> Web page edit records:
----
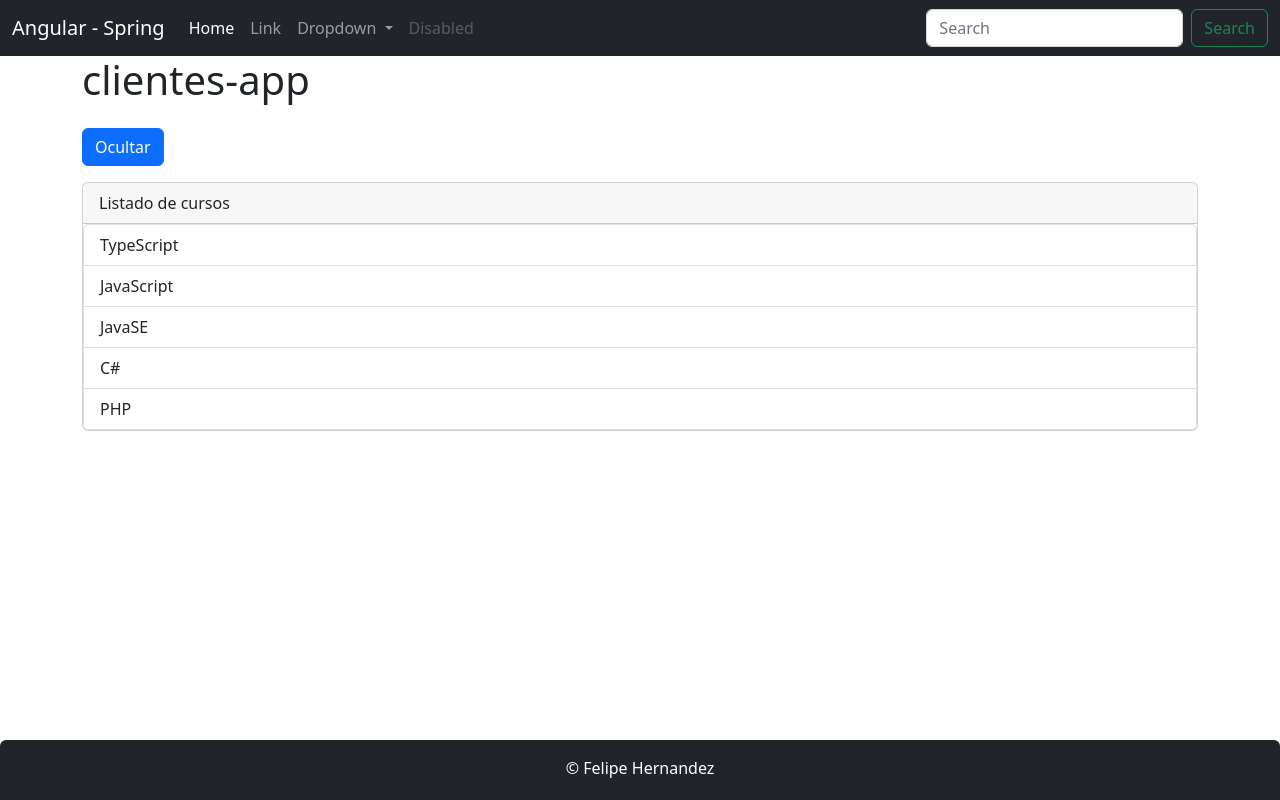
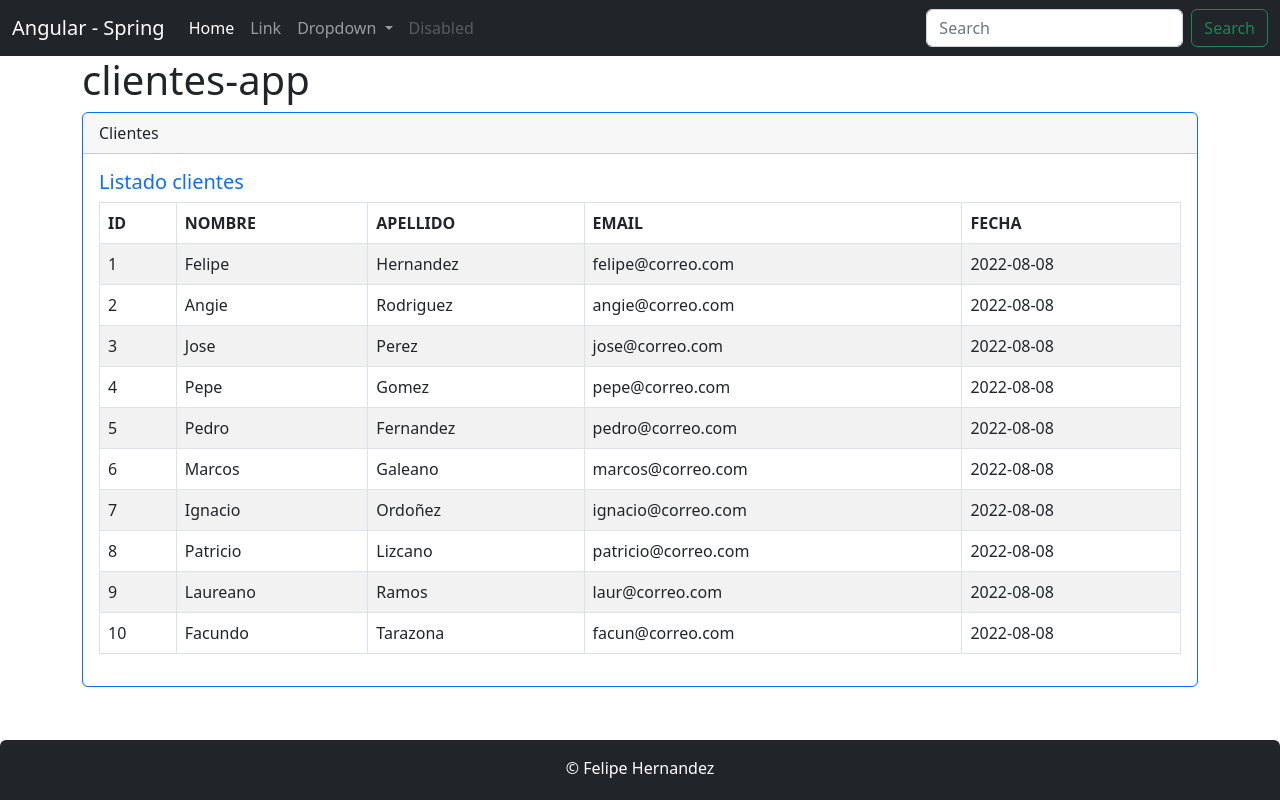
Before and after one commit to FelipeHernandez98/app-clientes-angular, an Angular app: page /clientes in a window 1280 px wide. Built offline with nearby package versions, Linux system fonts and the light colour scheme.

Commit message:
creando un listado de clientes utilizando clase Cliente

```diff
--- a/src/app/app.component.html
+++ b/src/app/app.component.html
@@ -2,7 +2,7 @@
 <div class="container">
   <h1>{{ title }}</h1>
 
-  <app-directiva></app-directiva>
+  <app-clientes></app-clientes>
 
 
 </div>
--- a/src/app/app.module.ts
+++ b/src/app/app.module.ts
@@ -5,13 +5,15 @@ import { AppComponent } from './app.component';
 import { HeaderComponent } from './header/header.component';
 import { FooterComponent } from './footer/footer.component';
 import { DirectivaComponent } from './directiva/directiva.component';
+import { ClientesComponent } from './clientes/clientes.component';
 
 @NgModule({
   declarations: [
     AppComponent,
     HeaderComponent,
     FooterComponent,
-    DirectivaComponent
+    DirectivaComponent,
+    ClientesComponent
   ],
   imports: [
     BrowserModule
--- /dev/null
+++ b/src/app/clientes/cliente.ts
@@ -0,0 +1,8 @@
+
+export class Cliente {
+    id: number = 0;
+    nombre: string = '';
+    apellido: string = '';
+    createAt: string = '';
+    email: string = '';
+}
--- /dev/null
+++ b/src/app/clientes/clientes.component.html
@@ -0,0 +1,26 @@
+<div class="card border-primary mb-3">
+    <div class="card-header">Clientes</div>
+    <div class="card-body text-primary">
+      <h5 class="card-title">Listado clientes</h5>
+      <table class="table table-bordered table-striped">
+        <thead>
+            <tr>
+                <th>ID</th>
+                <th>NOMBRE</th>
+                <th>APELLIDO</th>
+                <th>EMAIL</th>
+                <th>FECHA</th>
+            </tr>
+        </thead>
+        <tbody>
+            <tr *ngFor="let cliente of clientes">
+                <td>{{ cliente.id }}</td>
+                <td>{{ cliente.nombre }}</td>
+                <td>{{ cliente.apellido }}</td>
+                <td>{{ cliente. email }}</td>
+                <td>{{ cliente.createAt }}</td>
+            </tr>
+        </tbody>
+      </table>
+    </div>
+  </div>
--- /dev/null
+++ b/src/app/clientes/clientes.component.ts
@@ -0,0 +1,31 @@
+import { Component, OnInit } from '@angular/core';
+import { Cliente } from './cliente'
+
+@Component({
+  selector: 'app-clientes',
+  templateUrl: './clientes.component.html'
+})
+export class ClientesComponent implements OnInit {
+
+  clientes: Cliente [] = [
+    {id: 1, nombre: 'Felipe', apellido: 'Hernandez', email: 'felipe@correo.com', createAt: '2022-08-08'},
+    {id: 2, nombre: 'Angie', apellido: 'Rodriguez', email: 'angie@correo.com', createAt: '2022-08-08'},
+    {id: 3, nombre: 'Jose', apellido: 'Perez', email: 'jose@correo.com', createAt: '2022-08-08'},
+    {id: 4, nombre: 'Pepe', apellido: 'Gomez', email: 'pepe@correo.com', createAt: '2022-08-08'},
+    {id: 5, nombre: 'Pedro', apellido: 'Fernandez', email: 'pedro@correo.com', createAt: '2022-08-08'},
+    {id: 6, nombre: 'Marcos', apellido: 'Galeano', email: 'marcos@correo.com', createAt: '2022-08-08'},
+    {id: 7, nombre: 'Ignacio', apellido: 'Ordoñez', email: 'ignacio@correo.com', createAt: '2022-08-08'},
+    {id: 8, nombre: 'Patricio', apellido: 'Lizcano', email: 'patricio@correo.com', createAt: '2022-08-08'},
+    {id: 9, nombre: 'Laureano', apellido: 'Ramos', email: 'laur@correo.com', createAt: '2022-08-08'},
+    {id: 10, nombre: 'Facundo', apellido: 'Tarazona', email: 'facun@correo.com', createAt: '2022-08-08'},
+
+
+
+  ]
+
+  constructor() { }
+
+  ngOnInit(): void {
+  }
+
+}
```
Also changed, not shown: src/app/clientes/clientes.json.ts (added), 1 other file (tests, documents, lock files or other folders).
----
> WHAT YOU SHOULD DO: Your answer should be a single number: the count of lines in these records that hold the string "AppComponent".

> EXPECTED ANSWER: 2